Through GRCC’s partnership with the OpenStax program, students may start using the textbooks as soon as they are offered. Vargo indicated the books that are going to be available for student use is dependent on the faculty since they are the curriculum experts and make the decision about which book is used their classes.
“My job, as I see it right now, has just been to make people aware of open educational resources, because the research suggests only about a third of faculty are actually even aware of the concept of OER. Once we make them aware, they are pretty in favor of them,” said Vargo. “Ultimately, it will be faculty members who make decisions around adoptions for the materials in their courses.”
Brent Spitler, associate professor in GRCC’s business department, is adopting an OpenStax textbook for a statistics course this fall. Spitler said in addition to cost-savings for students, the digital texts allows for some flexibility.
“We also have the ability to provide additional context, effectively customizing the materials to our specific course objectives,” said Spitler. “This is an opportunity to bring in input from other sources, like our tutorial lab coordinator, as well as industry advisory groups. Once we develop this customized material, we can provide it, copyrighted, to OpenStax for use by other institutions.”
More than 1,600 schools and higher educational institutions have partnered with OpenStax to provide the option of the open educational resources to students.
Vargo said since the average full-time student can spend between $1,000 and $1,300 annually on textbooks, it can have a positive impact on the economically challenged and working-class student populations making up a significant portion of community college enrollment.
“Textbook costs have been a variable we have been dealing with. Studies suggest that up to half of students in college report not purchasing a textbook or delaying purchasing a textbook because of the cost,” said Vargo. “If you don’t have the materials that your classroom is requiring, is referencing, you just aren’t going to be able to be as successful.”
The Journal of Computing in Higher Education published a study on the impact of OER and learning in higher education in September 2015, which indicated in some cases the cost of textbooks approaches or exceeds the cost of tuition and “while not usually measured directly, it is possible that the use of no-cost or low-cost OER might free students’ resources to support increased credit loads which then enhance progress toward graduation.”
The study assessed nearly 5,000 post-secondary students using OER against more than 11,000 control students using commercial textbooks at 10 institutions throughout the country.
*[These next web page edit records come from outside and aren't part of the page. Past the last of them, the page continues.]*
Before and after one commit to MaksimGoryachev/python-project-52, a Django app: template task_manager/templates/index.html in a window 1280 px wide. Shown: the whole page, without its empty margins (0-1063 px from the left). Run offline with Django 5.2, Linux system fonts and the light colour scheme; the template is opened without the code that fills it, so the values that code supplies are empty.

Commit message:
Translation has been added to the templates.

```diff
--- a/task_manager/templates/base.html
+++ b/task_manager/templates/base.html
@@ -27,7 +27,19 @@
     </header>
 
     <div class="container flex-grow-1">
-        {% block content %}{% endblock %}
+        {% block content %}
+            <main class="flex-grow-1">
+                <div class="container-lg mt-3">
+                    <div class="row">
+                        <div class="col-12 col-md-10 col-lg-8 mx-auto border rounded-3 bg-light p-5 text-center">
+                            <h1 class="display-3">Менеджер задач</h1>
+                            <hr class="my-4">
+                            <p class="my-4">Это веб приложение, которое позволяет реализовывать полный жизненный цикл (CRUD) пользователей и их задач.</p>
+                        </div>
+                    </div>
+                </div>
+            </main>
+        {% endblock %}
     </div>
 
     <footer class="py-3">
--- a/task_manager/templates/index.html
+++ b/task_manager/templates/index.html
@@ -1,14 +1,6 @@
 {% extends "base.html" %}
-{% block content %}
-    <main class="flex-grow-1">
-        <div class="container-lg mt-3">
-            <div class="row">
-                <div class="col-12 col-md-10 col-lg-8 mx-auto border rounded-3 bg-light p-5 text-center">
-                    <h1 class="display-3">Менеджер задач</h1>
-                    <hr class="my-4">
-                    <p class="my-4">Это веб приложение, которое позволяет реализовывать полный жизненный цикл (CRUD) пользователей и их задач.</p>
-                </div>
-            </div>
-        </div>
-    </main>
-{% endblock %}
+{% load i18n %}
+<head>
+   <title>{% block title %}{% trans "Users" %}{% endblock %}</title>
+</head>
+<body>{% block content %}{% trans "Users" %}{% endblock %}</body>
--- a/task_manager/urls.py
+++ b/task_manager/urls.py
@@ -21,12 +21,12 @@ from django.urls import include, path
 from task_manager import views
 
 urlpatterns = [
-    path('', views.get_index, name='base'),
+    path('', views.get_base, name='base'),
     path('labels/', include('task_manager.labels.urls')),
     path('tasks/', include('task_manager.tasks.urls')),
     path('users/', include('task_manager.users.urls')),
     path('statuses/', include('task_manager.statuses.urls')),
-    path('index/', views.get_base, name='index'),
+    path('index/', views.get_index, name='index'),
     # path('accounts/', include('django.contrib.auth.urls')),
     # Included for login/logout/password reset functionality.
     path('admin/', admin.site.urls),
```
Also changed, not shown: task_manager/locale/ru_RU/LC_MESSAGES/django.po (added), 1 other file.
Based on the results, the study indicated “even when controlling for differences in previous enrollment, students in courses using OER enrolled in a significantly higher number of credits in the next semester.”
Students using OER also were found to perform as well as or better than students with traditional textbooks in terms of course completion, achieving a final grade of C- or higher, and course grade. The authors of the study emphasized their belief that the “effects demonstrated in the study result from differing degrees of access and affordability facilitated by open licenses used by OER,” rather than differences in instructional design.
Vargo said if the college can save students money on textbooks, hopefully it will encourage them to purchase additional contact or credit hours and shorten the length of time they spend working on their education.
“There is a really strong correlation, an inverse relationship, between the amount of time you are spending on your education, longitudinally, and how likely you are to actually complete it,” said Vargo.
“The longer it takes you to do it, the less likely you are to finish. So if we can do anything to shorten up that transit time, I think we are probably increasing the likelihood that folks are going to be able to complete their education successfully.”